Of all possible uses to which such a law can be put, the only ones we can predict with 100% confidence to be implemented are those that abuse the privacy of law-abiding citizens.
The corollary to this is that the higher value a criminal target, the more likely they are to use readily available unbreakable crypto. That means the people the government most wants to catch are those least likely to be vulnerable to eavesdropping if the proposed legislation is enacted. Such a law would be unfit for its stated purpose. It would be broken at birth, defective by design.
There are a few possible technological controls that can be imposed. For example, when using blinded tokens it is possible to design them in such a way that they can be un-blinded but doing so is detectable. It is doubtful any government would agree to using that technology though, since their investigation would revealed immediately upon the unblinding of the token.
However, even if enforceable accountability were implemented as a compromise, the government’s strategy could be to simply unblind everything. Sort of a mass Denial-of-Privacy attack. Or perhaps a Denial-of-Privacy-Enhancement (DOPE) attack if you want the acronym to accurately describe the people who would do such a thing.
This also illustrates one of the primary weapons brought to bear against personal liberty around the world: fatigue. All that is necessary to pass such laws is to keep submitting them to the legislature. The people impacted will object the first time. A few less of them the second time. When it comes down to just the die-hard activists, the legislature can be confident they are one bill away from victory.

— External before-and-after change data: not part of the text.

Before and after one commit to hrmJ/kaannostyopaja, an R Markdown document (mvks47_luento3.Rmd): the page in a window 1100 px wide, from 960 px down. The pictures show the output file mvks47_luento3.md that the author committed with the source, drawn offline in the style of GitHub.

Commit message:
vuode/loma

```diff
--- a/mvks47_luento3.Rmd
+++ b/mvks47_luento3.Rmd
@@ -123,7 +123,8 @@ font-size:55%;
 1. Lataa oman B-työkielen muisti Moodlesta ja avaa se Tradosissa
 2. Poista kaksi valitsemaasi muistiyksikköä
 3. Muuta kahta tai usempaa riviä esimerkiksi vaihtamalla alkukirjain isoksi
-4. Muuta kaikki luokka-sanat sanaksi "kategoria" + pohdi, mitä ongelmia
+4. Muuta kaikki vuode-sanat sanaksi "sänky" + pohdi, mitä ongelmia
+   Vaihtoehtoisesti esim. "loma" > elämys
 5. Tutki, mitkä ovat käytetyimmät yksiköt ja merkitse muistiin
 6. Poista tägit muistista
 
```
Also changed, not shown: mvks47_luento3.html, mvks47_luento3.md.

Thomas Jefferson once said “The tree of liberty must be refreshed from time to time with the blood of patriots and tyrants.” That was before digital communications were invented. Can we perhaps try to refresh the tree of liberty with a call or FAX to our representative before we go off and start killing people?